In postmenopausal women, urinary tract infections (UTIs) were found to have a high recurrence rate, suggested a UT Southwestern study.
UTI treatment is the most common reason for antibiotic prescriptions in older adults. Because of the prevalence of UTIs, the societal impact is high and treatment costs billions of dollars annually.
"Recurrent UTI (RUTI) reduces quality of life, places a significant burden on the health care system, and contributes to antimicrobial resistance," said Dr. Kim Orth, Professor of Molecular Biology and Biochemistry at UTSW and senior author of the study, published in the Journal of Molecular Biology.
"Our findings represent a step in understanding RUTIs in postmenopausal women," said Dr. Orth, also an Investigator of the prestigious Howard Hughes Medical Institute who holds the Earl A. Forsythe Chair in Biomedical Science and is a W.W. Caruth, Jr. Scholar in Biomedical Research at UTSW. "We will need to use methods other than antibiotics to treat this disease, as now we observe diverse types of bacteria in the bladder wall of these patients." Since the advent of antibiotics in the 1950s, patients and physicians have relied on antibiotics for UTI treatment.
"As time went on, however, major antibiotic allergy and resistance issues have emerged, leading to very challenging and complex situations for which few treatment choices are left and one's life can be on the line," said Dr. Philippe Zimmern, Professor of Urology and a co-senior author. "Therefore, this new body of data in women affected by RUTIs exemplifies what a multidisciplinary collaboration can achieve going back and forth between the laboratory and the clinic."
UTIs are one of the most common types of bacterial infections in women, accounting for nearly 25 percent of all infections.

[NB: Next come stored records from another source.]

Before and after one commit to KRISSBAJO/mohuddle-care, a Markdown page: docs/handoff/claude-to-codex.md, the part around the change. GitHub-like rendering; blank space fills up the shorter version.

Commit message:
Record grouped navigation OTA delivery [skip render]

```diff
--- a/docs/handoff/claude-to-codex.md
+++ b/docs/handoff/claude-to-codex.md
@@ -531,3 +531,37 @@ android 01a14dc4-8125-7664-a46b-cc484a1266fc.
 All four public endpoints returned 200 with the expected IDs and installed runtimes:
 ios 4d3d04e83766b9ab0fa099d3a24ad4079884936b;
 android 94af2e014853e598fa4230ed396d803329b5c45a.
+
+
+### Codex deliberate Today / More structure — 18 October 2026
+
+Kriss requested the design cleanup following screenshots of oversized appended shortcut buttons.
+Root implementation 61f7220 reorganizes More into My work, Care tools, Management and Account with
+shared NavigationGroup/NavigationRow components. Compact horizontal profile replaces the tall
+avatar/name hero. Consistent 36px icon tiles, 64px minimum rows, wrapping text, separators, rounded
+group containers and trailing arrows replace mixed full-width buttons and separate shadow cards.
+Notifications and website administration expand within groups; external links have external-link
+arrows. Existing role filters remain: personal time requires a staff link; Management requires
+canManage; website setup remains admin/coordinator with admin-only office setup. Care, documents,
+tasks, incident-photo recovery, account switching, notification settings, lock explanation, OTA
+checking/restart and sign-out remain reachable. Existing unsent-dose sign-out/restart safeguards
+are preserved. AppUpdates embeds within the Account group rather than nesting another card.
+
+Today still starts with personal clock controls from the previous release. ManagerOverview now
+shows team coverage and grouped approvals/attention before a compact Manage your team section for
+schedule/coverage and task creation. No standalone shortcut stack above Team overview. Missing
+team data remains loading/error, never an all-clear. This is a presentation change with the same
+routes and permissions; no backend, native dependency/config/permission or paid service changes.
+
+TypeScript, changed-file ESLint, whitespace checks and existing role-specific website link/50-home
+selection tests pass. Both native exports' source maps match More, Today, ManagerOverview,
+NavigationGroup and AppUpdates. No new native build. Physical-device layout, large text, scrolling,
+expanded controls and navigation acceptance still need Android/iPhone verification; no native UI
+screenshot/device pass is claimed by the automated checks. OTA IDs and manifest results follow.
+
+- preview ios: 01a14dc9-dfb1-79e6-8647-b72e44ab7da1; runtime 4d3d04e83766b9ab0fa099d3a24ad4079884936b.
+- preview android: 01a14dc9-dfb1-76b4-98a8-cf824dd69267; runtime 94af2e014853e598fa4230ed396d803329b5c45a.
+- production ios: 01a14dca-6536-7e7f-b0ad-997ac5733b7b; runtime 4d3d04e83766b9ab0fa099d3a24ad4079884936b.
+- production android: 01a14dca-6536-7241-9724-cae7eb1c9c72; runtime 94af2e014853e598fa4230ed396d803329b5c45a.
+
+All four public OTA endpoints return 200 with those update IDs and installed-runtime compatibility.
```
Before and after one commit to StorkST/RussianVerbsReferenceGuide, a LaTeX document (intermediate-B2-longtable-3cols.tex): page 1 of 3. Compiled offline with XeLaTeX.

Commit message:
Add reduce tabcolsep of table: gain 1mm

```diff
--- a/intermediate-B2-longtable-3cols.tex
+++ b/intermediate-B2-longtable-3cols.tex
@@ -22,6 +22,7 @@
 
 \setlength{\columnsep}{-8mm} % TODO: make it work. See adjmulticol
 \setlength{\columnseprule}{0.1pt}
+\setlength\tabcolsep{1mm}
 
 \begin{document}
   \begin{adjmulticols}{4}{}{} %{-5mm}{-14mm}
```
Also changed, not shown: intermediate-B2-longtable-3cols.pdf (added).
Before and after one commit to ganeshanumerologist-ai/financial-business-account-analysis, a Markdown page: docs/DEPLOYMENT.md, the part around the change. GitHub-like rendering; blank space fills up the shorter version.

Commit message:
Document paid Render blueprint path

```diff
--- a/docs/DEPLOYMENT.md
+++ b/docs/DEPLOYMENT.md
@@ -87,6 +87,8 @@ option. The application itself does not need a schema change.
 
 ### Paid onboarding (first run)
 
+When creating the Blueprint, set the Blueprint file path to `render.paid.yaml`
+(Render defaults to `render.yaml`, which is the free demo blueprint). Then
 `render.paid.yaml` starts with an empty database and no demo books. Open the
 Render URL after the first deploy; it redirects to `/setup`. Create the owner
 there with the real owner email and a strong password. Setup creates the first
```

Recurrence can range from 16-36 percent in premenopausal women to 55 percent following menopause. Factors thought to drive higher UTI rates in postmenopausal women include pelvic organ prolapse, diabetes, lack of estrogen, loss of Lactobacilli in the vaginal flora, and increased colonization of tissues surrounding the urethra by Escherichia coli (E. coli). The latest findings build on decades of clinical UTI discoveries by Dr. Zimmern, who suggested the collaboration to Dr. Orth, along with other UT System colleagues.
The UTSW team, which included researchers from Molecular Biology, Pathology, Urology, and Biochemistry, examined bacteria in bladder biopsies from 14 RUTI patients using targeted fluorescent markers, a technique that had not been used to look for bacteria in human bladder tissue.
"The bacteria we observed are able to infiltrate deep into the bladder wall tissue, even past the urothelium layer," said first and co-corresponding author Dr. Nicole De Nisco, an Assistant Professor of Biological Sciences at UT Dallas who initiated this research as a postdoctoral fellow in Dr. Orth's lab. "We also found that the adaptive immune response is quite active in human RUTIs." Accessing human tissue was key, the researchers note, as the field has largely relied on mouse models that are limited to lifespans of 1.3 to 3 years, depending on the breed.
"Most of the work in the literature has dealt with women age 25 to 40," said Dr. Zimmern, who holds The Felecia and John Cain Chair in Women's Health, recently established in his honor. "This is direct evidence in postmenopausal women affected with RUTIs, a segment of our population that has grown with the aging of baby boomers and longer life expectancy in women."
Future studies will focus on determining effective techniques to remove these bacteria and chronic inflammation from the bladder, finding new strategies to enhance immune system response, and pinpointing the various bacterial pathogens involved in RUTIs.